21 January 2013

Album review: Flutes - Flutes



It's always nice when something amazing by an artist you've never heard of before arrives in your inbox. This was the case when I reviewed Flutes' debut single Auld Archie a few months back. At least when you've listened to an artist previously you have some sort of idea what to expect. Or sometimes you've only heard a friend mention the artist, so you recognise the name when a release appears even if you haven't heard them playing yet. With Flutes, I'd heard nothing. Not a thing. Zilch. So when the Auld Archie came out of nowhere I was dumbstruck. I remember at the time listening for hours to music that was clich├ęd and jaded and uninspired, and I was getting tired and bored and was ready to give up for the night. Then this appeared. This sprawling, wondrous beast completely blindsided me. I listened to it on repeat for hours. So when I the album appeared a few weeks later, I first listened with a wee bit of trepidation. Could it live up to the potential the single indicated? I needn't have worried...



The album kicks off with the aforementioned Auld Archie, but I've already dressed it in enough superlatives for you to know my opinion. But essentially that high standard is achieved throughout. It's What's Between That Makes Us Happy is a jauntier affair with its picked guitar lines and laid-back trumpet, whereas This Is No Country For Old Men is altogether more brooding, its chiming guitar and sparse drums all held together with a dense, imposing bass lines. A highlight of the album is Dolores, a straight-up rock song which sounds like something Idlewild could've written between the albums 100 Broken Windows and The Remote Part.

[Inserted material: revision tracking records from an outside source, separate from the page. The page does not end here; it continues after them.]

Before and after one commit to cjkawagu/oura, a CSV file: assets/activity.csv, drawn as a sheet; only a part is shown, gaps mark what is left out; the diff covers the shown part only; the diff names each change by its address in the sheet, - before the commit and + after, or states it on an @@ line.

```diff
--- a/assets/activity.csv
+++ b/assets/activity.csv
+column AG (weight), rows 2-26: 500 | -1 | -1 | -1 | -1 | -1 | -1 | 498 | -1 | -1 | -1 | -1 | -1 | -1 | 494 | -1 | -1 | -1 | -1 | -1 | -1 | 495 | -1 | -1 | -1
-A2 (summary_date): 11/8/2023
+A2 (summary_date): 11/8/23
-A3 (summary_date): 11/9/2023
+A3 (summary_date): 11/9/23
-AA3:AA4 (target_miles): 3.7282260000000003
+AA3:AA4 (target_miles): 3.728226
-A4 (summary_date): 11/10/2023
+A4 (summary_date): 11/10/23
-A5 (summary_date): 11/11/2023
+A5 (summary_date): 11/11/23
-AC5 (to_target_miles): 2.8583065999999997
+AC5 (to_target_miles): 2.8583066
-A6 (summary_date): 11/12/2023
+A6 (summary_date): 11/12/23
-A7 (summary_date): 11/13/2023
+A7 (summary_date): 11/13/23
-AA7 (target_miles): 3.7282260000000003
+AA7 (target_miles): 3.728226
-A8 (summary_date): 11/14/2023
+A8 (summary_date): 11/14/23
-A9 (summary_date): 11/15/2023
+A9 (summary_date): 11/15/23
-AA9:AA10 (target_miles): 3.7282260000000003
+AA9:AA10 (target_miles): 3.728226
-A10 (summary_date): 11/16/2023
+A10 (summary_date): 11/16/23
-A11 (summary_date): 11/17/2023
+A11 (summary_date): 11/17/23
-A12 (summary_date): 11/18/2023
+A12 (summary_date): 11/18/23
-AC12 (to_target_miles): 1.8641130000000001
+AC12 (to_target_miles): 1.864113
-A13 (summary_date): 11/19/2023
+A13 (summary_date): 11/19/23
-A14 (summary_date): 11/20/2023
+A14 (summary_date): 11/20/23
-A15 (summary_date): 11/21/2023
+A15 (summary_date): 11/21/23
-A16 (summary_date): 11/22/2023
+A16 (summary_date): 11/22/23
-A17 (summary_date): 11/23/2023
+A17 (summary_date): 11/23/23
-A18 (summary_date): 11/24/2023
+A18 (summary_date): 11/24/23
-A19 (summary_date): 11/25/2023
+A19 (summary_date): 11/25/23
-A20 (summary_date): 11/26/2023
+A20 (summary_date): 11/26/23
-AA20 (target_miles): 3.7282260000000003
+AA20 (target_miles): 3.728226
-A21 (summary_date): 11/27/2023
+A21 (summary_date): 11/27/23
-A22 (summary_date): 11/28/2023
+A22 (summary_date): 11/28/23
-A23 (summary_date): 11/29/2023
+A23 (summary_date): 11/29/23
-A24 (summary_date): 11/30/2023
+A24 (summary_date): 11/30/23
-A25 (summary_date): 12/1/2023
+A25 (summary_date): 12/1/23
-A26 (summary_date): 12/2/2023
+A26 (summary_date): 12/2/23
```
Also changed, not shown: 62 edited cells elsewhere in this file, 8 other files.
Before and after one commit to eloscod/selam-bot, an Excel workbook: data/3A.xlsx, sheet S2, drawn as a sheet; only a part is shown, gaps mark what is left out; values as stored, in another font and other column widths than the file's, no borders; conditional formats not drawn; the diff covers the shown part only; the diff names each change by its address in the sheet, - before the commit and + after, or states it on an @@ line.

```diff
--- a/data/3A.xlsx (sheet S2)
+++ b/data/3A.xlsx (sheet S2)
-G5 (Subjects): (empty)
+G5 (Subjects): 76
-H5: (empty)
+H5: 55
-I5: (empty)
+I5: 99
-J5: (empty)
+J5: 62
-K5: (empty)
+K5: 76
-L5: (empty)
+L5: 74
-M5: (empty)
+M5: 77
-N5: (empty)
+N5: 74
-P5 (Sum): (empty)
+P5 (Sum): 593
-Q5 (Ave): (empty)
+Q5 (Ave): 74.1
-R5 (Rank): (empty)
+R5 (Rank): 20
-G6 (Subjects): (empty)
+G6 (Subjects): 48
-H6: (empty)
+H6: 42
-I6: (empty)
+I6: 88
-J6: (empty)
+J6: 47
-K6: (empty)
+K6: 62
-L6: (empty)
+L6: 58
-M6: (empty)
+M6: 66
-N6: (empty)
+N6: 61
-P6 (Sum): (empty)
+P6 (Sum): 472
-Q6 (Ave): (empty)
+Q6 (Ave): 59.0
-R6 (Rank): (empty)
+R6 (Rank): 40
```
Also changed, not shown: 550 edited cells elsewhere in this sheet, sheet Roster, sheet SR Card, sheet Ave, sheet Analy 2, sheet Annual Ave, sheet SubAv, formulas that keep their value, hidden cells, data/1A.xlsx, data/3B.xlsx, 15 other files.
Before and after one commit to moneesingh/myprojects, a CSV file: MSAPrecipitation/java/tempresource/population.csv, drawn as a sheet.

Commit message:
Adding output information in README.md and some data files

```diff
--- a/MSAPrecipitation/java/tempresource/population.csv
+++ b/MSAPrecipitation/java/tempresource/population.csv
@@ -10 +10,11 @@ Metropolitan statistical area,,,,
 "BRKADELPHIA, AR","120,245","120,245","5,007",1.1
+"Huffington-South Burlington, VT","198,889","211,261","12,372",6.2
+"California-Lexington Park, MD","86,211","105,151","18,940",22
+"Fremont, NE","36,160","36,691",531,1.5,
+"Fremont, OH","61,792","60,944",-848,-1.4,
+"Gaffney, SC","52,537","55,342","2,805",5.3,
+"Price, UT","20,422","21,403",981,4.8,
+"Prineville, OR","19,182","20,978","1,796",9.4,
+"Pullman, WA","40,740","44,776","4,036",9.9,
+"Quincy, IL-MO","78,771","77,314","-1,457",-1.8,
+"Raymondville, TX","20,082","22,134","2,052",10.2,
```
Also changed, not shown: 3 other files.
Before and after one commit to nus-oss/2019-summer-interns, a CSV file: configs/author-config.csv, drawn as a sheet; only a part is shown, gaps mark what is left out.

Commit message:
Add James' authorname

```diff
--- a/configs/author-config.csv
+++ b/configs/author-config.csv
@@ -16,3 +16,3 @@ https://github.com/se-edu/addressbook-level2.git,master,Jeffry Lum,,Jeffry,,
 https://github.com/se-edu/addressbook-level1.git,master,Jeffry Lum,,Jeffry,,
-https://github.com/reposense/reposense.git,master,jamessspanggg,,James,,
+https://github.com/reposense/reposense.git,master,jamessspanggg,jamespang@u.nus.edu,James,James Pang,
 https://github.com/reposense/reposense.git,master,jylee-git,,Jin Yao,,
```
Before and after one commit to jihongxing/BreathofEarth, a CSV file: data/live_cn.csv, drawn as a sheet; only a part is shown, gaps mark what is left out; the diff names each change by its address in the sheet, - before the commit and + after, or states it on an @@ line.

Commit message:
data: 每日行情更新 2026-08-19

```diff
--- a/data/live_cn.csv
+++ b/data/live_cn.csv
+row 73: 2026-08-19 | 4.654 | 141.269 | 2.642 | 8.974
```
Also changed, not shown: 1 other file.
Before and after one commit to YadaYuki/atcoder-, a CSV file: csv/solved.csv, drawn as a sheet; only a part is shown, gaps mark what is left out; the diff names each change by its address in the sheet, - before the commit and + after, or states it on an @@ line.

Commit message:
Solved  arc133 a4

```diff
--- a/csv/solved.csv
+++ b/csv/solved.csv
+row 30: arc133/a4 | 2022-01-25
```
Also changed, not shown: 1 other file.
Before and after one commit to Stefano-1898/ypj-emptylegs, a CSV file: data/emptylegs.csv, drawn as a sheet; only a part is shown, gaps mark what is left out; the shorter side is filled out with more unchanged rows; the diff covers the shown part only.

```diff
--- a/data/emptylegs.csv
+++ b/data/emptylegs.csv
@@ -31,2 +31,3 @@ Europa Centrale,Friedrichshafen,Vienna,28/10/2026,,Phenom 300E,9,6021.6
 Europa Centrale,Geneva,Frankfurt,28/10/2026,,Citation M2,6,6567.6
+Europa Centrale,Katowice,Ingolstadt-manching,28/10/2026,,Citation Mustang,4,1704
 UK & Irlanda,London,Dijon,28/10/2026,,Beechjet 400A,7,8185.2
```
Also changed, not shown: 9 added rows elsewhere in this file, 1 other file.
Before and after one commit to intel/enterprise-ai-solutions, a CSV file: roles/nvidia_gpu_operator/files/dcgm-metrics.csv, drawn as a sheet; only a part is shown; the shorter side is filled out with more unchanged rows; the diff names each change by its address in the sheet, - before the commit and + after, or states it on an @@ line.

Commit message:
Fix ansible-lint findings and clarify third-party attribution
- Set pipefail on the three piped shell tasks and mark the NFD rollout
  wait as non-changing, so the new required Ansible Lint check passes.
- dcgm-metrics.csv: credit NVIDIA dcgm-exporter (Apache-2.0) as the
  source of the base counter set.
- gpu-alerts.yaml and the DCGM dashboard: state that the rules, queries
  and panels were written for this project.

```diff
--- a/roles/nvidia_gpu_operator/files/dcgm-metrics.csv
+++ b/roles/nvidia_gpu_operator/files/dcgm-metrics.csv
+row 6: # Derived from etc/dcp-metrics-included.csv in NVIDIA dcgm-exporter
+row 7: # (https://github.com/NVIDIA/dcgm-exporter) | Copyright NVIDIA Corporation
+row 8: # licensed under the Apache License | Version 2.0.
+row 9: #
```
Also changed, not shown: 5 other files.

Lyrically, singer Godfrey McFall keeps things pretty vague throughout the album, eschewing any apparent narrative in favour of strong imagery and seemingly unrelated sentences placed together. The only real break with this style is This Is A Lift, which details what sounds to be a rather bitter break up. The grandiose nature of the music itself allows the obscurity of McFall's lines to work, beautifully colouring the images created. It's a difficult style to do well, and can alienate the listener if too vague, but Flutes have it nailed.

You get the sense the band have 'crafted' this album, keeping in mind how the whole thing will sound as a finished piece rather than just chucking a load of songs together to make up numbers. There's an fairly dark aesthetic throughout, but not too dark so as to be impenetrable. The whole thing works brilliantly. It is epic. Expansive. Layered. Textured. Imposing but spacious. Varied but coherent. A truly wonderful album.A real triumph.

Fin.

No comments:

Post a Comment